It was Howard’s second game-winning shot in as many games, following his layup against Old Dominion as time expired in the first round.
The cumulative result — with Butler winning two games by a total of three points — sent the Bulldogs into elite company once again, proving that there was more than pixie dust and serendipity behind their improbable run to last season’s NCAA tournament championship game.
“You win two games by three points, it’s going to be pretty crazy,” Howard said. “This is by far the craziest weekend of basketball [I’ve played]. This is the type of game you really play for.”
It was a heartbreaking end to the season for Pittsburgh (28-6), which boasted a senior-laden roster that seemed destined to reach the Final Four for the first time, having been stopped short in the region final last year.
“It hurts even more because it’s our last game,” said Brown, who led the Panthers with 24 points. “We’ll never be able to put the jerseys on again and go out and play with our teammates. This being our last game is really an emotional blow to us.”
Butler (25-9), dubbed “America’s team” by fans of the Horizon League upstarts from Indianapolis, advanced to face fourth-seeded Wisconsin on Thursday in the Southeast Region semifinals in New Orleans.
The question of whether either of the last two fouls needed to be called will surely be debated by basketball fans for some time. It had been a physical game on both sides, with each team being whistled for 18 fouls.
But Pittsburgh Coach Jamie Dixon steadfastly refused to criticize the officials or even second-guess them after the game.
“We didn’t lose on one play,” Dixon said. “We lost through the entire game.”
Pressed further on the decisive foul calls, Dixon said: “We’ll never talk about the officiating in a negative manner. They did the best job. They should be proud of what they did out there; I think they did their best. But I think you want to call it consistently.”
John Adams, the NCAA’s national coordinator of men’s basketball officiating, commented on the calls on TBS’s postgame show.
“I’ve had a chance to look at the plays as many times as you guys have probably,” Adams told the studio hosts. “They were both fouls. They tie in to two things we’ve been working on all year. We have a single point of emphasis, we enforce the rules as written.”
It was a physical game, marked by sweet shooting beyond the arc (Butler made a dozen three-pointers, with Mack accounting for seven) and roughhousing under the rim.
Despite the smaller stature of their lineup, the Bulldogs stayed in the fight on hustle and grit, forcing 12 turnovers and shooting exceptionally well at the outset to take a 12-point lead, 30-18. Still, Pittsburgh clawed back to pull within one before the break. But Butler stormed back, taking a 38-30 lead at the half.

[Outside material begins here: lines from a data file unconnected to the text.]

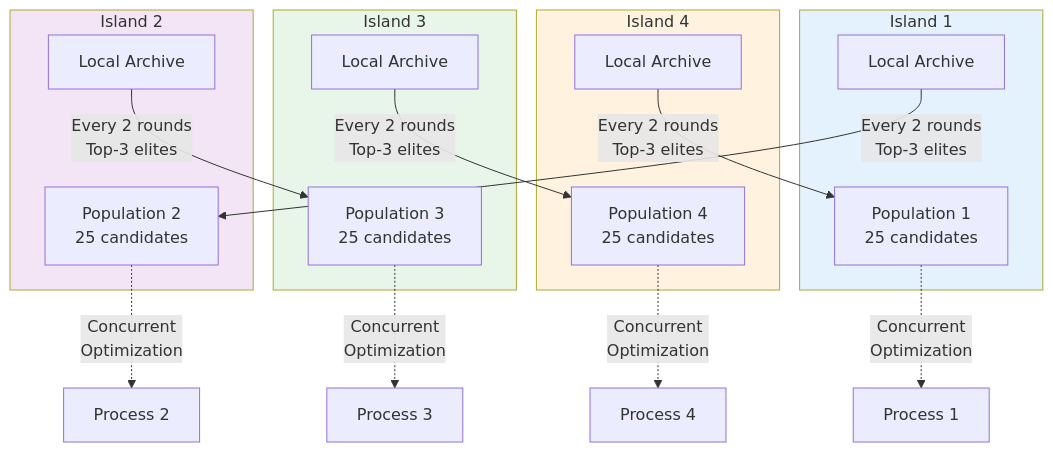
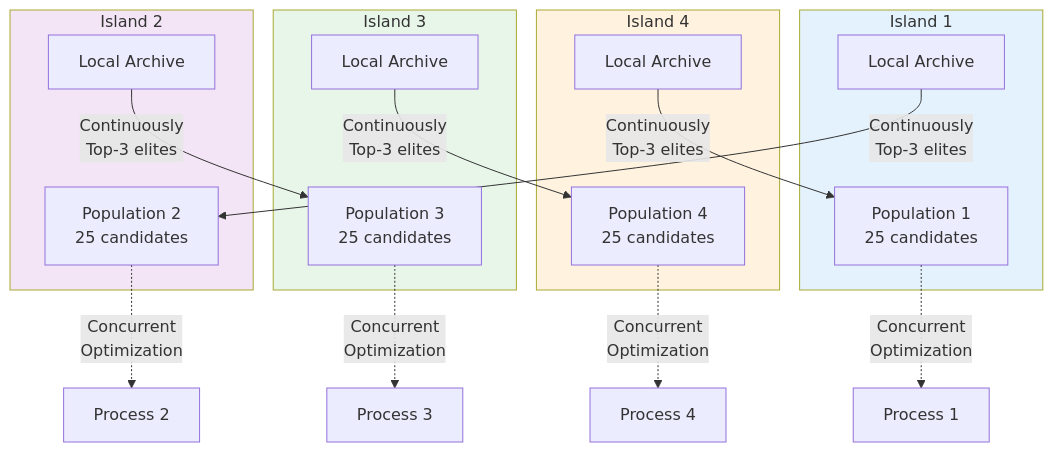
One commit to gepa-ai/gepa changed the second of 4 diagrams in README.md. Above: the diagram before and after it, drawn with Mermaid. The commit also changed other lines of this file and 2 other files, not shown here.

````diff
--- a/README.md
+++ b/README.md
@@ -294,37 +281,37 @@
 ```mermaid
 graph TD
     subgraph Island1[Island 1]
     Pop1[Population 1<br/>25 candidates]
     Arch1[Local Archive]
     end
 
     subgraph Island2[Island 2]
     Pop2[Population 2<br/>25 candidates]
     Arch2[Local Archive]
     end
 
     subgraph Island3[Island 3]
     Pop3[Population 3<br/>25 candidates]
     Arch3[Local Archive]
     end
 
     subgraph Island4[Island 4]
     Pop4[Population 4<br/>25 candidates]
     Arch4[Local Archive]
     end
 
-    Arch1 -->|Every 2 rounds<br/>Top-3 elites| Pop2
-    Arch2 -->|Every 2 rounds<br/>Top-3 elites| Pop3
-    Arch3 -->|Every 2 rounds<br/>Top-3 elites| Pop4
-    Arch4 -->|Every 2 rounds<br/>Top-3 elites| Pop1
+    Arch1 -->|Continuously<br/>Top-3 elites| Pop2
+    Arch2 -->|Continuously<br/>Top-3 elites| Pop3
+    Arch3 -->|Continuously<br/>Top-3 elites| Pop4
+    Arch4 -->|Continuously<br/>Top-3 elites| Pop1
 
     Pop1 -.->|Concurrent<br/>Optimization| Process1[Process 1]
     Pop2 -.->|Concurrent<br/>Optimization| Process2[Process 2]
     Pop3 -.->|Concurrent<br/>Optimization| Process3[Process 3]
     Pop4 -.->|Concurrent<br/>Optimization| Process4[Process 4]
 
     style Island1 fill:#e3f2fd
     style Island2 fill:#f3e5f5
     style Island3 fill:#e8f5e9
     style Island4 fill:#fff3e0
 ```
````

Pittsburgh came out blazing in the second half and tied the score at 41 with 15 minutes 19 seconds remaining. The Panthers led, 69-68, with one minute left. Howard was short on a jumper, and Smith muffed the putback.
Pittsburgh then worked what appeared to be its last possession to a fault, but the shot-clock buzzer sounded before Ashton Gibbs could shoot a jumper. That put the ball in Butler’s hands with just less than 10 seconds — a lifetime, in this game — left to play.